As housing conditions continue to improve, mortgage interest rates remain near record-low levels. Amy Hoak with MarketWatch has shared an article regarding the reasons behind why rates are staying this low.
Rates on a 30-year fixed-rate mortgage averaged 3.71% for the week ending June 14, according to Freddie Mac’s weekly survey of conforming rates. Before that week, rates had broken record lows for six weeks in a row.
It’s a situation that seems to defy supply-and-demand logic: If there’s more demand in the housing market, wouldn’t the cost of borrowing funds to buy a home be on the rise?
Mortgage rates are influenced by a number of factors, including policy decisions from the U.S. Federal Reserve and the overall economic picture both in the U.S. and abroad.
The Fed has kept long-term interest rates low, in part through its Operation Twist program, scheduled to end this month, said Frank Nothaft, chief economist at Freddie Mac. Operation Twist involves the Fed buying long-term securities and selling short-term debt. There has been chatter among members of the Federal Open Market Committee about the possibility of extending the program or taking other steps to keep long-term interest rates low, Nothaft said.
The uncertainty in Europe—including continuing worry about whether the euro zone will remain integrated and new concerns about Spain’s economy—also is affecting rates. Out of fear, more investors are moving their money to safe havens, pushing yields on investments such as 10-year Treasury notes downward. The secondary mortgage market uses yields on the 10-year Treasury as a barometer of how to set 30-year fixed-rate interest rates, said Matt Vernon, a mortgage executive at Bank of America Home Loans.
While improvements in the U.S. economy can influence mortgage rates, there simply hasn’t been enough good news domestically to drive mortgage rates higher. “Some of the major housing metrics are better than a year ago,” Nothaft said, including housing starts—the number of new homes on which builders broke ground—and home sales. But they’re still anemic.
Prices seem to have stopped their downward spiral, but homes aren’t appreciating at rates that are normal by historical standards, added Alex Villacorta, director of research and analytics at Clear Capital, a provider of data for real-estate asset valuation.
Clear Capital recently reported that national home prices were up only 0.1% in the second quarter, from the year-early period.

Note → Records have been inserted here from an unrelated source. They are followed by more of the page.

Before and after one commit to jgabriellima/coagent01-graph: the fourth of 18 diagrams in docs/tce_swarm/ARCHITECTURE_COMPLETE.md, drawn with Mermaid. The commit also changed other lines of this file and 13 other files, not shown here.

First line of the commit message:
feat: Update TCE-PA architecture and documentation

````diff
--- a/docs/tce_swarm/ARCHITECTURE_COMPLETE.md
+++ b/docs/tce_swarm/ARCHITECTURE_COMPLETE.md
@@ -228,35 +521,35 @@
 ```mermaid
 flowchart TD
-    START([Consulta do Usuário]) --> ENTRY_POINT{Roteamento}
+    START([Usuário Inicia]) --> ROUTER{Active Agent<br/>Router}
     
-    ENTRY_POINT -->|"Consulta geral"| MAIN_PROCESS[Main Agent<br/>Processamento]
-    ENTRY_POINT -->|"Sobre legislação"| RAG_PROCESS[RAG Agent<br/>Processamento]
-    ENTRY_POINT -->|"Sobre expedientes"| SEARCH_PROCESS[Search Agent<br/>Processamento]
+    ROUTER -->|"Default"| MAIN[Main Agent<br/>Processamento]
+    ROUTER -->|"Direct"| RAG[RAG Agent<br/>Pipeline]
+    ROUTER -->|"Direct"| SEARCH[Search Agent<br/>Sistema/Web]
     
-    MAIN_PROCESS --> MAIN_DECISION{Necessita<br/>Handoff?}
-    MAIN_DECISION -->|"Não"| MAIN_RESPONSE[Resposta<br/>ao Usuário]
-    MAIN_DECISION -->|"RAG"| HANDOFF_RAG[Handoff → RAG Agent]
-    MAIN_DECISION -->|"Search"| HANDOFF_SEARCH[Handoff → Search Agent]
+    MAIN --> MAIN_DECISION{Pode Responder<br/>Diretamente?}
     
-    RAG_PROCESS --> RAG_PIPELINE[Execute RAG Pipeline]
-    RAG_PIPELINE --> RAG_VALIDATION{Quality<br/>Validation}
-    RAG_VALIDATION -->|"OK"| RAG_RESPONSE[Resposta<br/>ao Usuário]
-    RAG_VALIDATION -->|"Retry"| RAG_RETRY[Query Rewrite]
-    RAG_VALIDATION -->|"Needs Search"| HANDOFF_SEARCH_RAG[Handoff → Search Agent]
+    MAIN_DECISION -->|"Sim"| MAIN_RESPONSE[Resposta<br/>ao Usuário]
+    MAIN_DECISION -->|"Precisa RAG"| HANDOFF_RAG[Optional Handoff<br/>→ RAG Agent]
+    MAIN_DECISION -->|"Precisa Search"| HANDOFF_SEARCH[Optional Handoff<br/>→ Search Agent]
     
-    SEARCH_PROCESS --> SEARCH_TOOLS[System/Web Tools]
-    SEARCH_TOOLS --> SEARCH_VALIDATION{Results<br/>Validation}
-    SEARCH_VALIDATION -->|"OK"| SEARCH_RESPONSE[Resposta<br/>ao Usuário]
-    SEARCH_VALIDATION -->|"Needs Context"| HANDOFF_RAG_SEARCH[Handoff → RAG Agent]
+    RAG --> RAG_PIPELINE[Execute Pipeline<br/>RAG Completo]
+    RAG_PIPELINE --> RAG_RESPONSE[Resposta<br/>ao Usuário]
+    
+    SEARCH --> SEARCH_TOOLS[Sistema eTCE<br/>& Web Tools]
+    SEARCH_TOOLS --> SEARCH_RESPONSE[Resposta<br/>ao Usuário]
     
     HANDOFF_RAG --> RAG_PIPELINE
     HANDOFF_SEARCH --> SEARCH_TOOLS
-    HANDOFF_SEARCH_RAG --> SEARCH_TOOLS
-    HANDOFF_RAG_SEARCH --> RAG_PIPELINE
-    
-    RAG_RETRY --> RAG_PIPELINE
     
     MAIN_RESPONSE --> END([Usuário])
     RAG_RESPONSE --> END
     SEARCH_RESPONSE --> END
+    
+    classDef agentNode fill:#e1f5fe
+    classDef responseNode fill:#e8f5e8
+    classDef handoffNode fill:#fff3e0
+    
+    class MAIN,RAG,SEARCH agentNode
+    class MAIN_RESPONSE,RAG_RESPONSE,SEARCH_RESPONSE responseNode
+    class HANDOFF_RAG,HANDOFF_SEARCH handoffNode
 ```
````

That’s far from the 3% to 4% appreciation expected in a healthy market.
“National home prices are up, and that’s the first time that’s happened in some time,” Villacorta said. “This is a necessary first step to this recovery,” he added.